Dataset excerpts:
# # # #

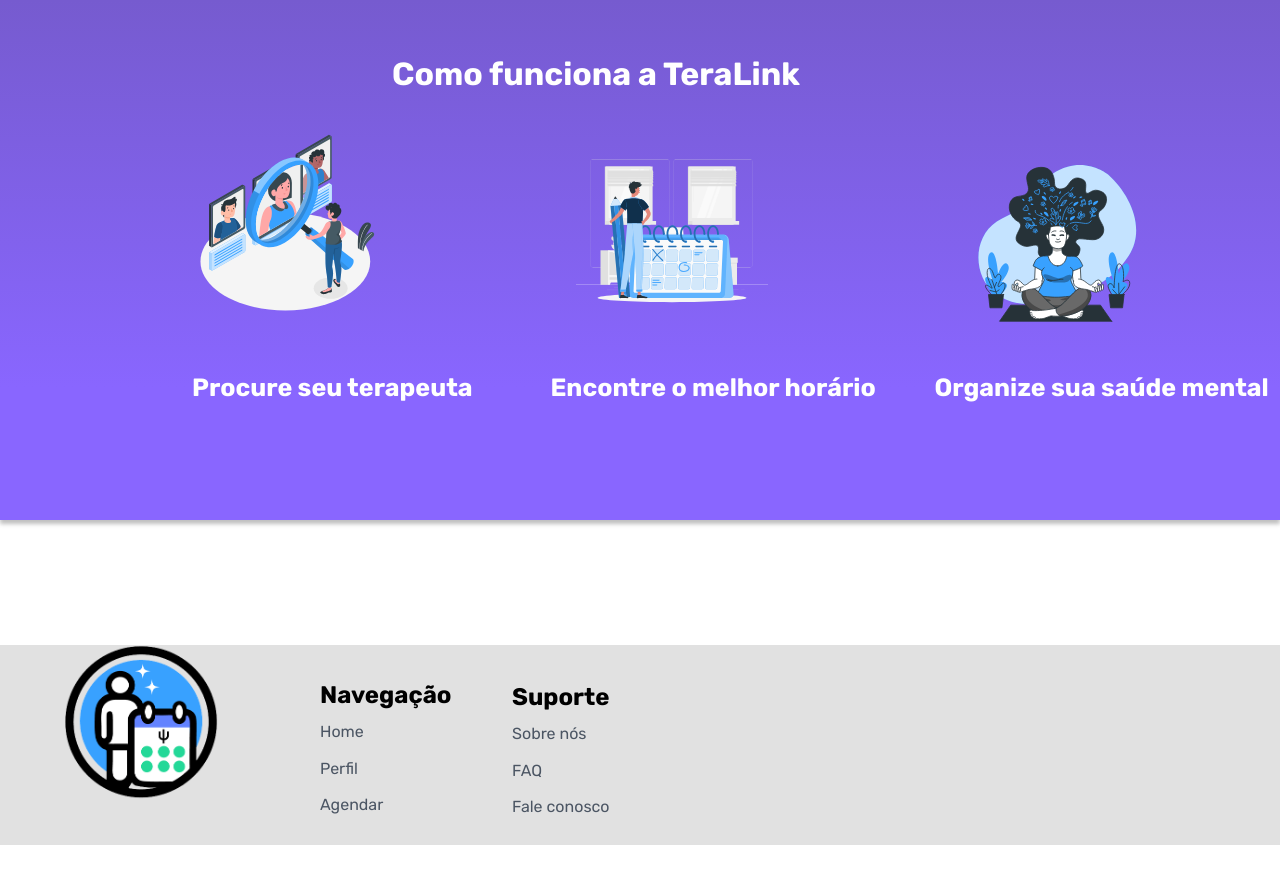
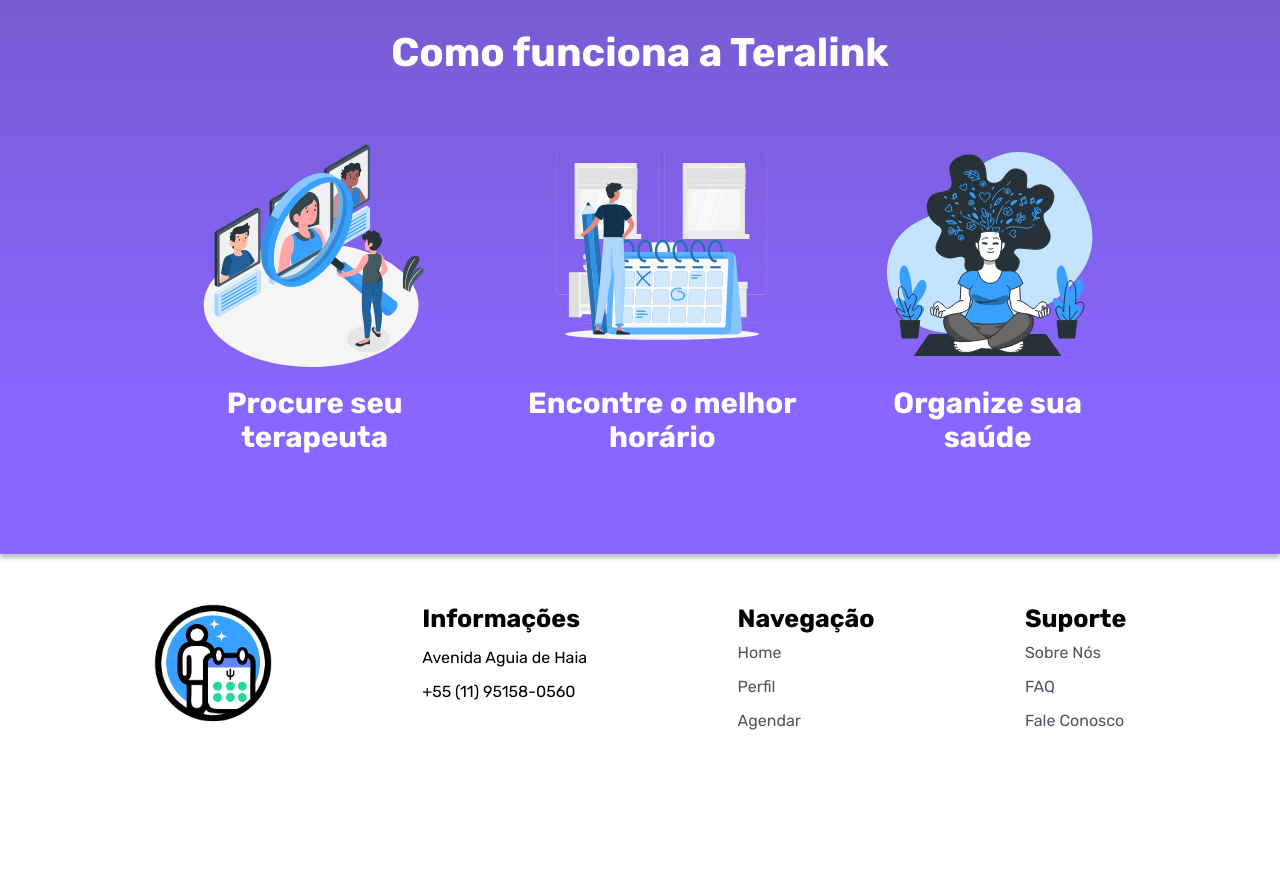
Before and after one commit to yuriTakamisawaRibeiro/TeralinkFront, a React (Vite) app: page / in a window 1280 px wide. Shown: the part 1440-2317 px from the top of the page. After the commit the page ends 2220 px from the top, so only its background shows below. Built offline with nearby package versions, Linux system fonts and the light colour scheme.

Commit message:
fix home

```diff
--- /dev/null
+++ b/src/components/Footer/index.jsx
@@ -0,0 +1,36 @@
+import { Container, Content, Navigation, Info, Suport } from "./styles";
+
+import teralinklogo from '../../assets/teralinklogo.png';
+
+
+
+export function Footer() {
+    return (
+        <Container>
+            <Content>
+                <img src={teralinklogo} alt="Logo do site" />
+                <Info>
+                     <h3>Informações</h3>
+                    <p>Avenida Aguia de Haia</p>
+                    <p>+55 (11) 95158-0560</p>
+                </Info>
+                <Navigation>
+                <h3>Navegação</h3>
+                    <ul>
+                        <li><a href="">Home</a></li>
+                        <li><a href="#">Perfil</a></li>
+                        <li><a href="#">Agendar</a></li>
+                    </ul>
+                </Navigation>
+                <Suport>
+                    <h3>Suporte</h3>
+                        <ul>
+                            <li><a href="/">Sobre Nós</a></li>
+                            <li><a href="#">FAQ</a></li>
+                            <li><a href="/">Fale Conosco</a></li>
+                        </ul>
+                </Suport>
+            </Content>
+        </Container>
+    )
+}
--- /dev/null
+++ b/src/components/Footer/styles.js
@@ -0,0 +1,86 @@
+import styled from "styled-components";
+
+export const Container = styled.footer`
+    width: 100%;
+    margin-bottom: 30px;
+`
+
+export const Content = styled.div`
+    width: 100%;
+    justify-content: space-between;
+    display: flex;
+    padding: 20px 12vw;
+    margin-top:30px;
+    flex-direction: row;
+    align-items: flex-start;
+    > img {
+    height:120px;
+    }
+    ul li:hover{
+    color: #f6f6f6;
+    transition: 0.3s;
+}
+
+`
+
+export const Info = styled.div`
+    display: flex;
+    flex-direction: column;
+    gap: 15px;
+    text-align: start;
+
+    > h3 {
+        font-size: 25px;
+    }
+
+`
+
+export const Suport = styled.div`
+    display: flex;
+    flex-direction: column;
+    text-align: start;
+    > h3 {
+        padding-bottom:10px;
+        font-size: 25px;
+    }
+
+> ul{
+    display: flex;
+    flex-direction: column;
+    list-style: none;
+    gap: 15px;
+    font-size: 16px;
+
+}
+
+ul li{
+    cursor: pointer;
+    position: relative;
+
+}
+
+`
+
+
+export const Navigation = styled.nav`
+> h3 {
+        padding-bottom:10px;
+        font-size: 25px;
+    }
+> ul{
+    display: flex;
+    flex-direction: column;
+    list-style: none;
+    gap: 15px;
+    font-size: 16px;
+    text-align: start;
+}
+
+ul li{
+    cursor: pointer;
+    position: relative;
+
+}
+
+
+`
--- a/src/pages/Home/index.jsx
+++ b/src/pages/Home/index.jsx
@@ -1,14 +1,14 @@
 import { Header } from "../../components/Header"
-import { Container, Background1, Content1, BannerArea, HomeImage1, BannerText, ButtonArea, Content2, BlobArea, Blob, HomeImage2,SH1,ST1, Content3, Title,C3img1,C3img2,C3img3,FooterFixed,ImgText,ImgText2,ImgText3,FNav,FSup,Flogo,Footer} from "./styles"
+import { Container, Background1, Content1, BannerArea, HomeImage1, BannerText, ButtonArea, Content2, BlobArea, Blob, HomeImage2,SH1,ST1, Content3, ImageRows, ImageRow} from "./styles"
 import background1 from "../../assets/background1.svg"
 import C3_1 from "../../assets/C3_1.svg"
 import C3_2 from "../../assets/C3_2.svg"
 import C3_3 from "../../assets/C3_3.svg"
-import teralinklogo from  "../../assets/teralinklogo.png"
 import homeimage1 from "../../assets/homeimage1.svg"
 import homeimage2 from "../../assets/homeimage2.svg"
 import blob from "../../assets/blob.svg"
 import { BannerButton } from "../../components/BannerButton"
+import { Footer } from "../../components/Footer"
 
 export const Home = () => {
 
@@ -48,36 +48,28 @@ export const Home = () => {
                 <HomeImage2 src={homeimage2} />
             </Content2>
             <Content3>
-                <Title>Como funciona a TeraLink </Title>
-                <C3img1 src={C3_1} alt="Imagem de uma mulher analizando perfis com uma lupa"/>
-                <ImgText>Procure seu terapeuta</ImgText>
-                <C3img2 src={C3_2}alt="Homem segurando lapis em frente a um calendario"/>
-                <ImgText2>Encontre o melhor horário</ImgText2>
-                <C3img3 src={C3_3} alt="Mulher meditando com ilustração de corações, flores e folhas saindo de sua cabeça"/>
-                <ImgText3>Organize sua saúde mental</ImgText3>
+                <h2>Como funciona a Teralink</h2>
+
+                <ImageRows>
+                    <ImageRow>
+                        <img src={C3_1} alt=""/>
+                        <h3>Procure seu terapeuta</h3>
+                    </ImageRow>
+
+                    <ImageRow>
+                        <img src={C3_2} alt=""/>
+                        <h3>Encontre o melhor horário</h3>
+                    </ImageRow>
+
+                    <ImageRow>
+                        <img src={C3_3} alt=""/>
+                        <h3>Organize sua saúde</h3>
+                    </ImageRow>
+                </ImageRows>
             </Content3>
 
-            <Footer>
-                <Flogo src={teralinklogo}></Flogo>
-                <FNav>
-                    <h2>Navegação</h2>
 
-                        <ul><a href="/">Home</a></ul>
-                        <ul><a href="/">Perfil</a></ul>
-                        <ul><a href="/">Agendar</a></ul>
-
-                </FNav>
-                <FSup>
-                    <h2>Suporte</h2>
-                    <ul><a href="/">Sobre nós</a></ul>
-                    <ul><a href="/">FAQ</a></ul>
-                    <ul><a href="/">Fale conosco</a></ul>
-                </FSup>
-            </Footer>
-            <FooterFixed>
-            © 2024 TeraLink. Todos os direitos reservados.
-            </FooterFixed>
-
+            <Footer />
 
 
         </Container>
--- a/src/pages/Home/styles.js
+++ b/src/pages/Home/styles.js
@@ -2,7 +2,7 @@ import styled from "styled-components";
 
 export const Container = styled.div `
     width:100%;
-
+    overflow-x:hidden;
 `
 
 // ----------------------------------------------------- Content 1 --------------------------------------------------------------
@@ -124,164 +124,44 @@ color: #000000;
 
 export const Content3 = styled.div`
 
-box-sizing: border-box;
+    padding-left:12vw;
+    padding-right:12vw;
+    padding-top:60px;
+    background: linear-gradient(0deg, #8966FF 25.5%, #765BCF 100%);
+    box-shadow: 0px 4px 4px rgba(0, 0, 0, 0.25);
 
-position: absolute;
-width: 100%;
-height: 65%;
-top: 90rem;
-
-background: linear-gradient(0deg, #8966FF 25.5%, #765BCF 100%);
-box-shadow: 0px 4px 4px rgba(0, 0, 0, 0.25);
-
+    > h2 {
+        color: #FFFF;
+        text-align:center;
+        font-size: 40px;
+        padding-bottom: 50px;
+    }
 
 `
-export const Title = styled.h1`
-    /* Como funciona a Teralink */
-    position: absolute;
-    width: 496px;
-    height: 48px;
-    left: 50%;
-    top: 55px;
-    transform: translateX(-50%);
-    color: #FFFFFF;`
 
-    export const C3img1 = styled.img`
+export const ImageRows = styled.div`
+    display: flex;
+    justify-content: space-between;
+    padding-bottom: 100px;
 
+`;
 
-position: absolute;
-width: 15%;
-height: 37%;
-left: 15%;
-top: 25%;
+export const ImageRow = styled.div`
+    display: flex;
+    flex-direction: column;
+    align-items: center;
+    justify-content: flex-end;
+    text-align: center;
+    color: #fff;
+    font-size: 25px;
+    > h3 {
+        padding-top:10px;
+    }
+`;
+
+export const C3_1 = ImageRow;
+export const IC3_2 = ImageRow;
+export const C3_3 = ImageRow;
+
+export const Title2 = styled.div`
 `
-export const C3img2 = styled.img`
-/* Calendar-rafiki 1 */
-
-position: absolute;
-width: 15%;
-height: 40%;
-left: 45%;
-top: 25%;
-
-
-`
-export const C3img3 = styled.img`
-/* Mental health-bro 1 */
-
-position: absolute;
-width: 15%;
-height: 40%;
-left: 75%;
-top: 137px;
-`
-export const ImgText = styled.h2`
-/* Procure seu terapeuta */
-
-position: absolute;
-width: 40%;
-height: 30px;
-left: 15%;
-top: 373px;
-
-
-font-weight: 700;
-font-size: 25px;
-line-height: 30px;
-text-wrap: nowrap;
-
-color: #FFFFFF;
-`
-export const ImgText2 = styled.h2`
-/* Procure seu terapeuta */
-
-position: absolute;
-width: 272px;
-height: 30px;
-left: 43%;
-top: 373px;
-
-
-font-weight: 700;
-font-size: 25px;
-line-height: 30px;
-text-wrap: nowrap;
-
-color: #FFFFFF;
-`
-export const ImgText3 = styled.h2`
-/* Procure seu terapeuta */
-
-position: absolute;
-width: 272px;
-height: 30px;
-left: 73%;
-top: 373px;
-
-
-font-weight: 700;
-font-size: 25px;
-line-height: 30px;
-text-wrap: nowrap;
-
-color: #FFFFFF;
-`
-// ------------------------------------------------------------Footer---------------------------------
-export const FooterFixed = styled.footer`
-    background-color: #f8f9fa;
-    text-align: center;
-    padding: 5px;
-    position: fixed;
-    left: 0;
-    bottom: 0;
-    width: 100%;
-`
-export const Footer = styled.footer`
-
-
-position: absolute;
-width: 100%;
-height: 25%;
-left: 0px;
-top: 2085px;
-
-background: #e1e1e1;
-
-`
-export const Flogo = styled.img`
-
-
-position: relative;
-width: 12%;
-left: 5%;
-right: 86.85%;
-top: 0%;
-bottom: 38.27%;
-
-
-
-`
-export const FNav = styled.div`
-
-
-position: absolute;
-width: 153px;
-height: 200px;
-left: 25%;
-top: 32px;
-line-height: 2.3rem;
-
-
-`
-export const FSup = styled.div`
-
-
-position: absolute;
-width: 127px;
-height: 177px;
-left: 40%;
-top: 34px;
-line-height: 2.3rem;
-
-
-`
```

# # # #

About this exercise
In the entries above, find every line with the word "color" and list it.

Task output
+    color: #f6f6f6;
@@ -124,164 +124,44 @@ color: #000000;
+        color: #FFFF;
-    color: #FFFFFF;`
+    color: #fff;
-color: #FFFFFF;
-color: #FFFFFF;
-color: #FFFFFF;
-    background-color: #f8f9fa;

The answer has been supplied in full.